• **Task prompt**
Print the lines in the listing below that fall between the line with "Before and after one commit to kongsgard/ttk4135-compendium, a" and the line with "Also changed, not shown: fetchchapters.tex", those two lines included, exactly as they stand and with nothing else.

• **Records provided**
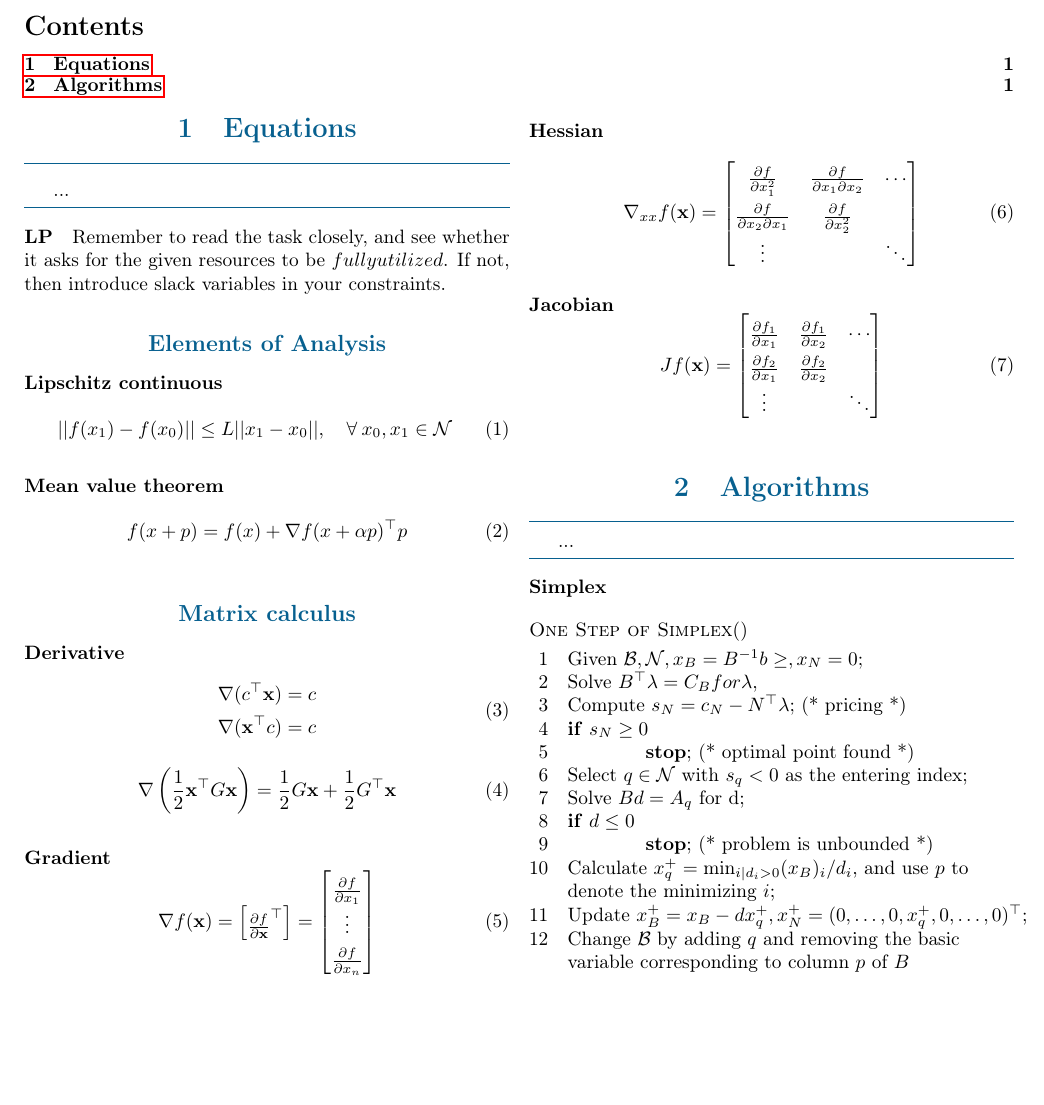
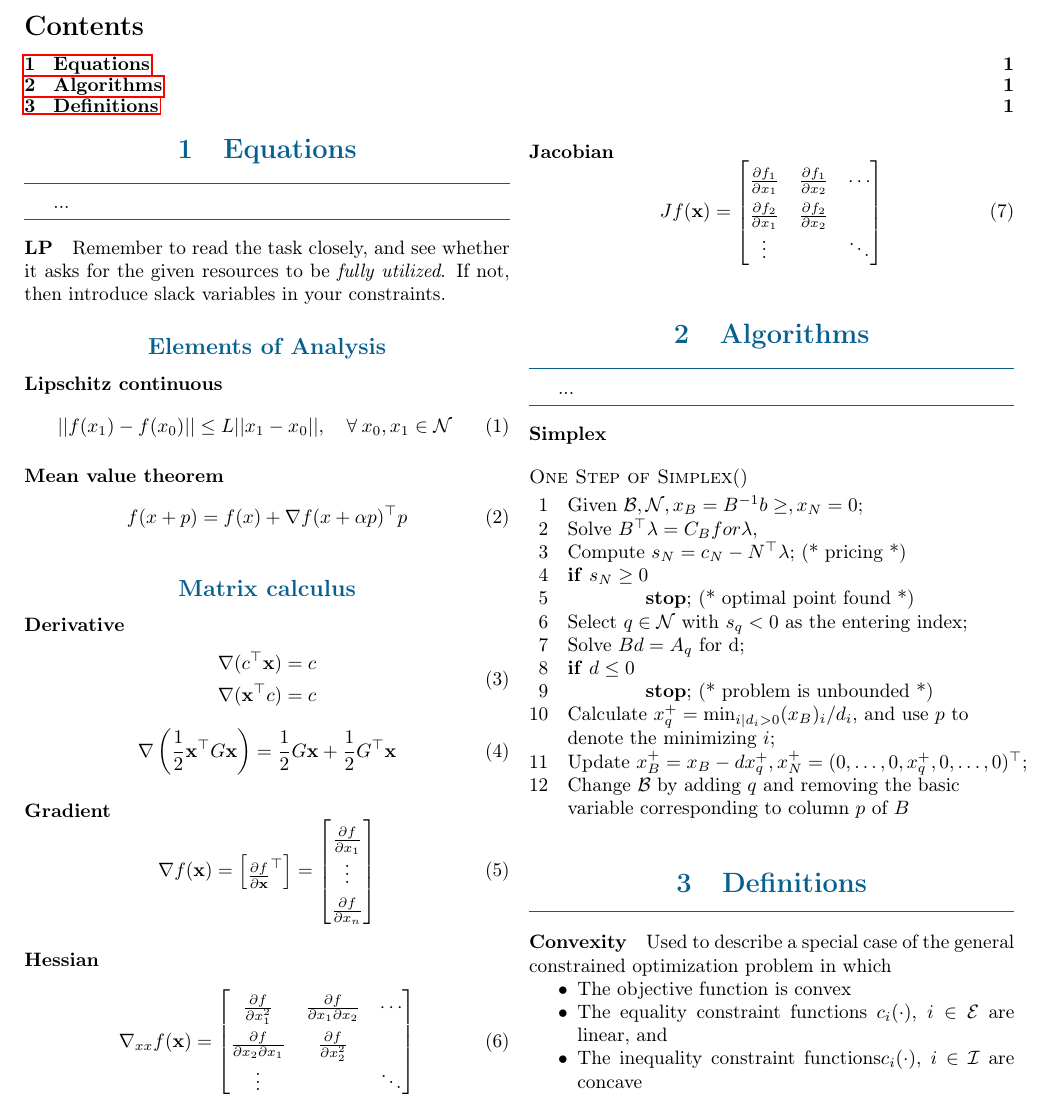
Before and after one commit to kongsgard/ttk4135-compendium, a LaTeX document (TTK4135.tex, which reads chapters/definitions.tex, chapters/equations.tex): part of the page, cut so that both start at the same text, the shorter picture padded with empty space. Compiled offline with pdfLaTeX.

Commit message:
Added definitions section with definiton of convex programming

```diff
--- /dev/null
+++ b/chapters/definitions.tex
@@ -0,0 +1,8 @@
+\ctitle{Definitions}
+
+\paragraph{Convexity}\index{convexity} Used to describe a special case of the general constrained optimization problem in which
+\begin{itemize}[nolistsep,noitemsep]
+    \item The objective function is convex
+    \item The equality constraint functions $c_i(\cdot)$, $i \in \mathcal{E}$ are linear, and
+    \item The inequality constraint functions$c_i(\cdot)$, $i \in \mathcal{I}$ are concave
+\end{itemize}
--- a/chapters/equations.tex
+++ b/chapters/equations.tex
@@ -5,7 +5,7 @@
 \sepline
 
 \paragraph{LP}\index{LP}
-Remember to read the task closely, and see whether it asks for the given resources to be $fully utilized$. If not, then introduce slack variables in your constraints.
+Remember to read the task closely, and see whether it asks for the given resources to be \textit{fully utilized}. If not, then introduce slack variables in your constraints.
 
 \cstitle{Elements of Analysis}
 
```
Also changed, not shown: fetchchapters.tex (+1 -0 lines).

--

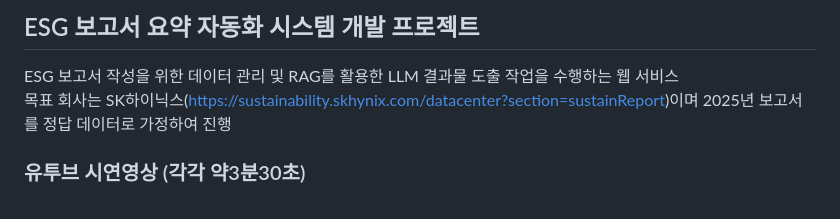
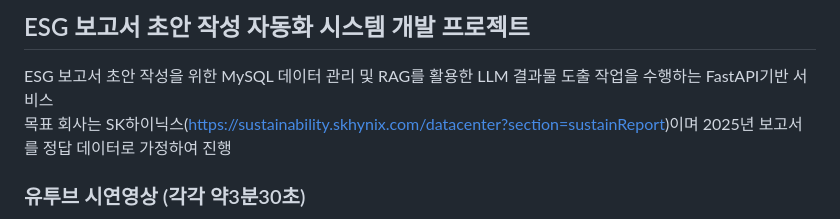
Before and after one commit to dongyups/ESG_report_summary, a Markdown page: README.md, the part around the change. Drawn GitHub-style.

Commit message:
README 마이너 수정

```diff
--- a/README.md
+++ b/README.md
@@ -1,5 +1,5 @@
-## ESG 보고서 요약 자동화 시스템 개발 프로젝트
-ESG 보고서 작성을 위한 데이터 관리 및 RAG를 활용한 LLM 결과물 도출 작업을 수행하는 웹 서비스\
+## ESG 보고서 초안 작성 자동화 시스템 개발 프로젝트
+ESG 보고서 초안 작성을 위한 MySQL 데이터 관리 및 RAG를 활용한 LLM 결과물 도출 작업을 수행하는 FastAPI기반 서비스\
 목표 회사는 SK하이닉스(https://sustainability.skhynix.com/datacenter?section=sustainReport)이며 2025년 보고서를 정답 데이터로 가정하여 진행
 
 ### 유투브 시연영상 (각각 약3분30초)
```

==

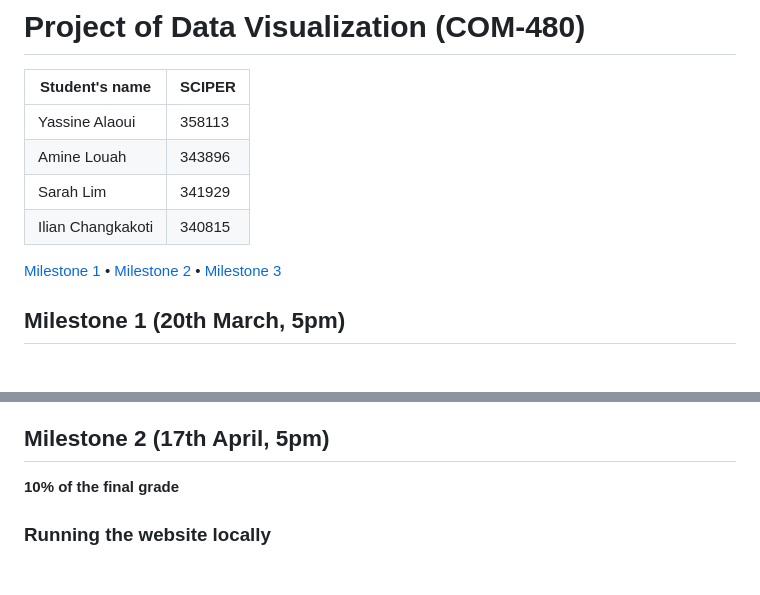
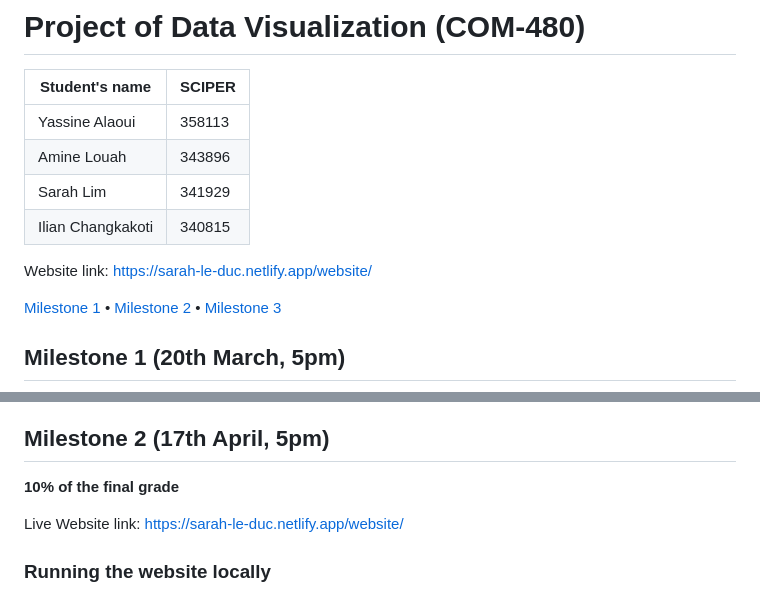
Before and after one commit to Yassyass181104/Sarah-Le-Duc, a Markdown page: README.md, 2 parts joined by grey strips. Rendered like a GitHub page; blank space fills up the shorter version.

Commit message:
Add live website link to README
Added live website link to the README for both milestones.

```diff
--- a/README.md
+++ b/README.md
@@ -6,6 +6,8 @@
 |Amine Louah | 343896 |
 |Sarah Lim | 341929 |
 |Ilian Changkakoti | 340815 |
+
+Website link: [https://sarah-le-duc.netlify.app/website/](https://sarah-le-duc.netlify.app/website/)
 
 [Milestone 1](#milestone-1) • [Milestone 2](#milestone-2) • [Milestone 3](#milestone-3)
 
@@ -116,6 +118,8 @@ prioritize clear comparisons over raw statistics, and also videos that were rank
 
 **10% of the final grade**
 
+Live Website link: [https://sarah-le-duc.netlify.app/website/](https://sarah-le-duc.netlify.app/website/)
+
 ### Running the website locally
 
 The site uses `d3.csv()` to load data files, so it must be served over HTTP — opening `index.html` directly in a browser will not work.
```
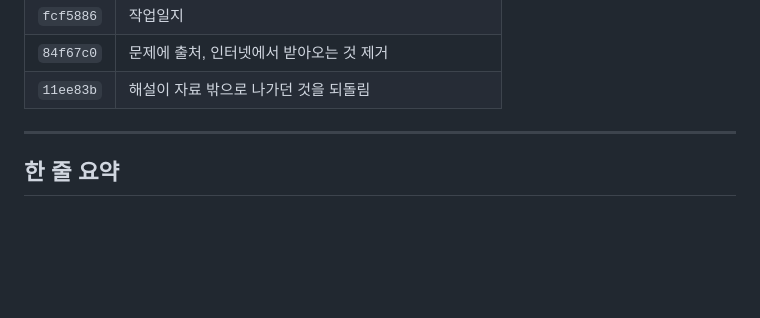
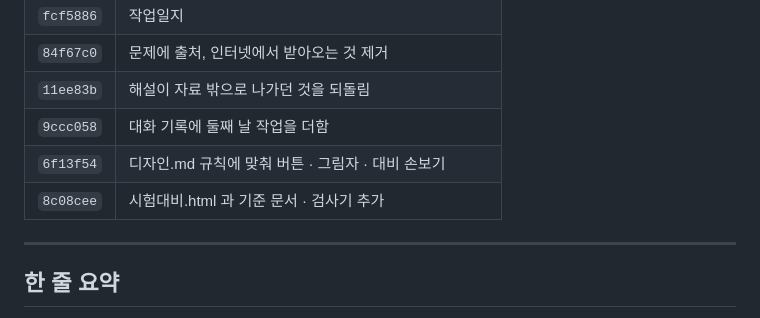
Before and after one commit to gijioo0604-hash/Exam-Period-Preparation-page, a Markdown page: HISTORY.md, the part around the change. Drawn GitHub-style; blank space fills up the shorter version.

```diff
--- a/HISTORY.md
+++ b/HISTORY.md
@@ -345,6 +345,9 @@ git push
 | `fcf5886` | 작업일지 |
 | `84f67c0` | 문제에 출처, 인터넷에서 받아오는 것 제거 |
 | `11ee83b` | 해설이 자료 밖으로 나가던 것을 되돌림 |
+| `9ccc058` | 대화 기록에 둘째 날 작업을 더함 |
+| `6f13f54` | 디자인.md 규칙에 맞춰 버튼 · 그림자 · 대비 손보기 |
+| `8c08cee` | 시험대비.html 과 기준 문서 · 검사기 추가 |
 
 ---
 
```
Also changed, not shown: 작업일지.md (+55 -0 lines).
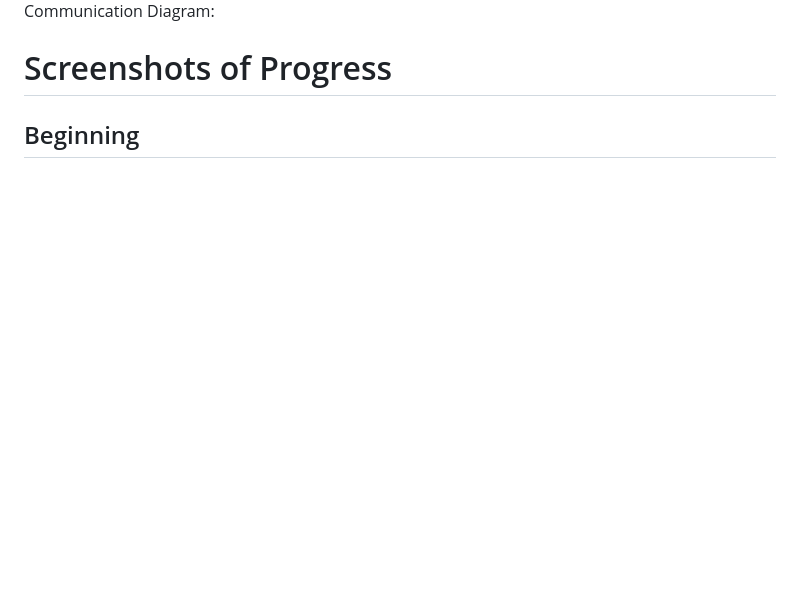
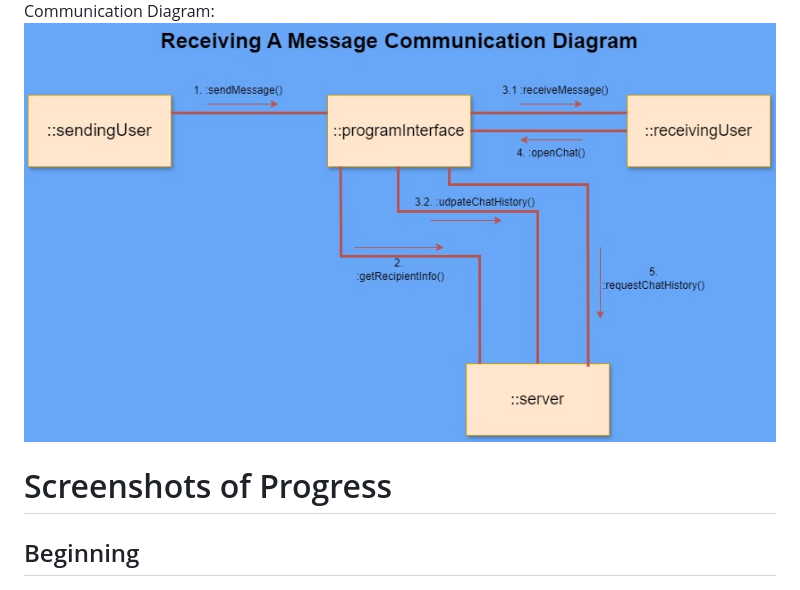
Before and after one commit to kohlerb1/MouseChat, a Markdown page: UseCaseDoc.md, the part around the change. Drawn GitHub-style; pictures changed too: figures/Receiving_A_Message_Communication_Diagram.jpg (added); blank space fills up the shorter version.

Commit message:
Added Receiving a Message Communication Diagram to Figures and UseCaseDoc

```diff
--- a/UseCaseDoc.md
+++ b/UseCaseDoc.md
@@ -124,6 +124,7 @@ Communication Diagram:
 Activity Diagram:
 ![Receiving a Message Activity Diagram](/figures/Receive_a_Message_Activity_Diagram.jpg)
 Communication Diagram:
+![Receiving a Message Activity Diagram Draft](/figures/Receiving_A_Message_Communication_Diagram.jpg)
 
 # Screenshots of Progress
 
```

• **Worked solution**
Before and after one commit to kongsgard/ttk4135-compendium, a LaTeX document (TTK4135.tex, which reads chapters/definitions.tex, chapters/equations.tex): part of the page, cut so that both start at the same text, the shorter picture padded with empty space. Compiled offline with pdfLaTeX.

Commit message:
Added definitions section with definiton of convex programming

```diff
--- /dev/null
+++ b/chapters/definitions.tex
@@ -0,0 +1,8 @@
+\ctitle{Definitions}
+
+\paragraph{Convexity}\index{convexity} Used to describe a special case of the general constrained optimization problem in which
+\begin{itemize}[nolistsep,noitemsep]
+    \item The objective function is convex
+    \item The equality constraint functions $c_i(\cdot)$, $i \in \mathcal{E}$ are linear, and
+    \item The inequality constraint functions$c_i(\cdot)$, $i \in \mathcal{I}$ are concave
+\end{itemize}
--- a/chapters/equations.tex
+++ b/chapters/equations.tex
@@ -5,7 +5,7 @@
 \sepline
 
 \paragraph{LP}\index{LP}
-Remember to read the task closely, and see whether it asks for the given resources to be $fully utilized$. If not, then introduce slack variables in your constraints.
+Remember to read the task closely, and see whether it asks for the given resources to be \textit{fully utilized}. If not, then introduce slack variables in your constraints.
 
 \cstitle{Elements of Analysis}
 
```
Also changed, not shown: fetchchapters.tex (+1 -0 lines).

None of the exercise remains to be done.